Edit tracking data
*** Begin section ***

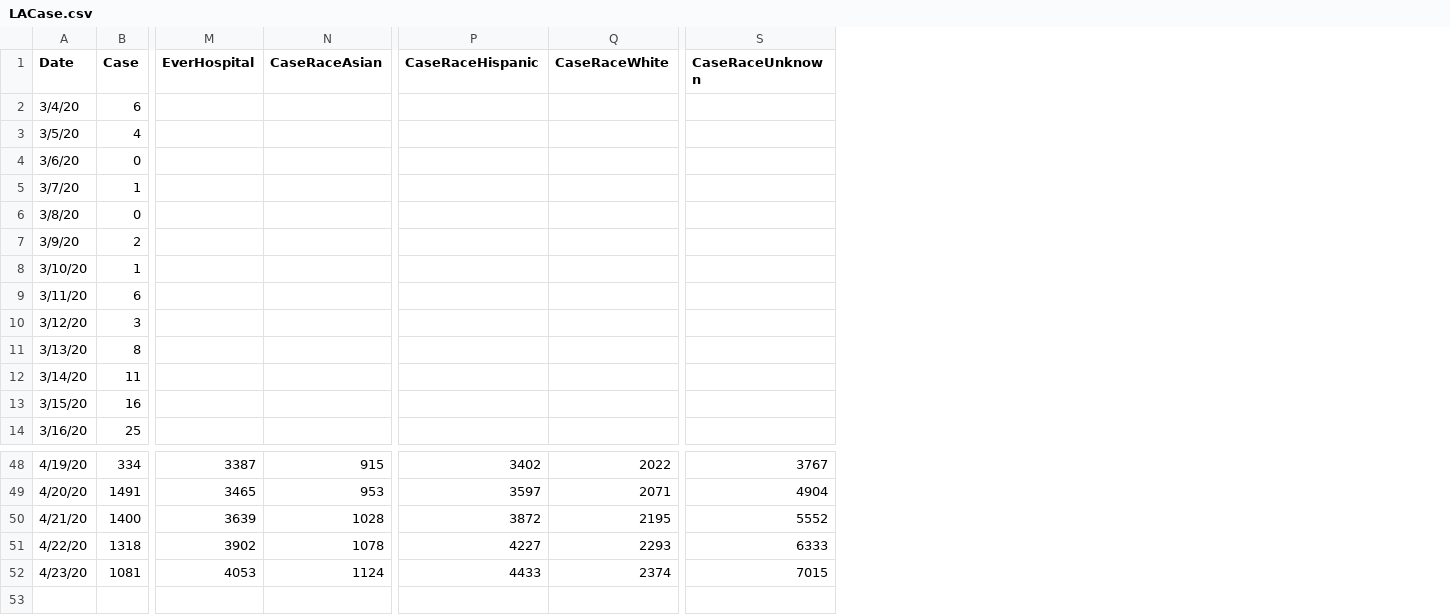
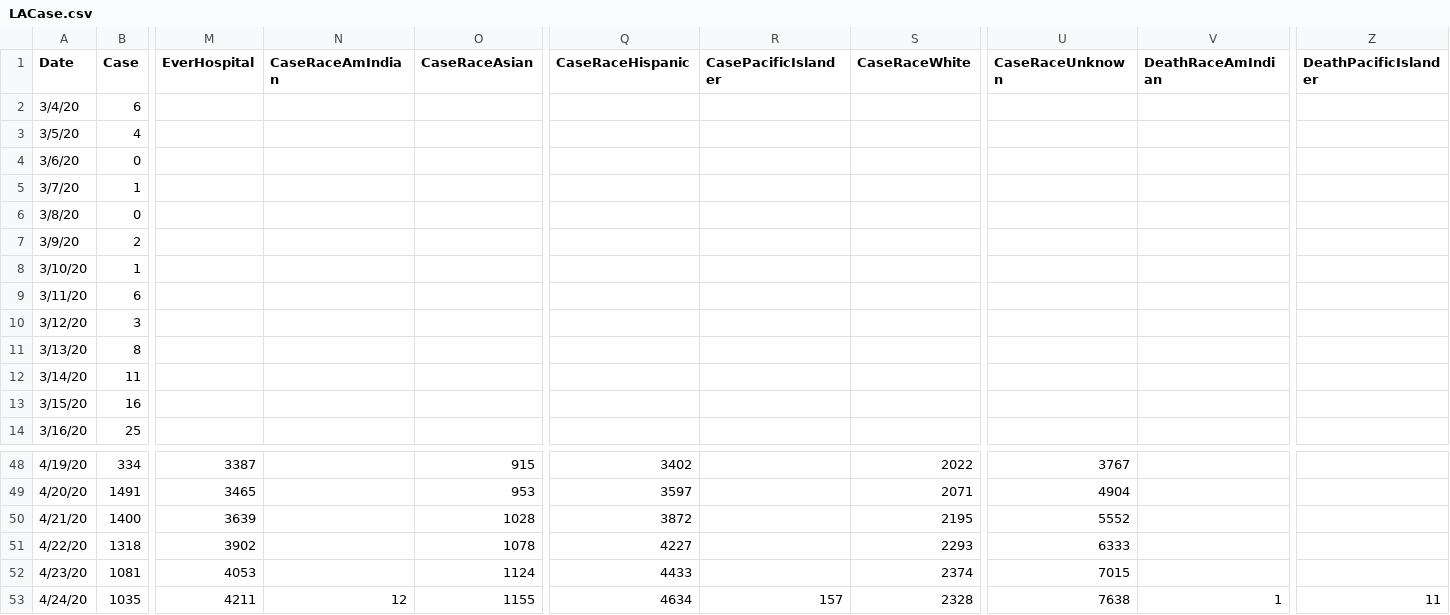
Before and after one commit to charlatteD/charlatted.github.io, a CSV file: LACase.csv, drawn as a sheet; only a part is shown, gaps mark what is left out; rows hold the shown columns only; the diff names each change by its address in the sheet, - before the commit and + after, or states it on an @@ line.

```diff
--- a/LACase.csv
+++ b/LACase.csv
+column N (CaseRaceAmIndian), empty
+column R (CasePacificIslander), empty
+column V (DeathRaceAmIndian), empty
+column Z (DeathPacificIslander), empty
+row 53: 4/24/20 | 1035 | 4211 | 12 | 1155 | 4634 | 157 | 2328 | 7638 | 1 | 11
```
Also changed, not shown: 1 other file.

*** End section ***

▶ **Problem statement**: From the data above, copy every line where "file" appears.

▶ **Response area**:
Before and after one commit to charlatteD/charlatted.github.io, a CSV file: LACase.csv, drawn as a sheet; only a part is shown, gaps mark what is left out; rows hold the shown columns only; the diff names each change by its address in the sheet, - before the commit and + after, or states it on an @@ line.
Also changed, not shown: 1 other file.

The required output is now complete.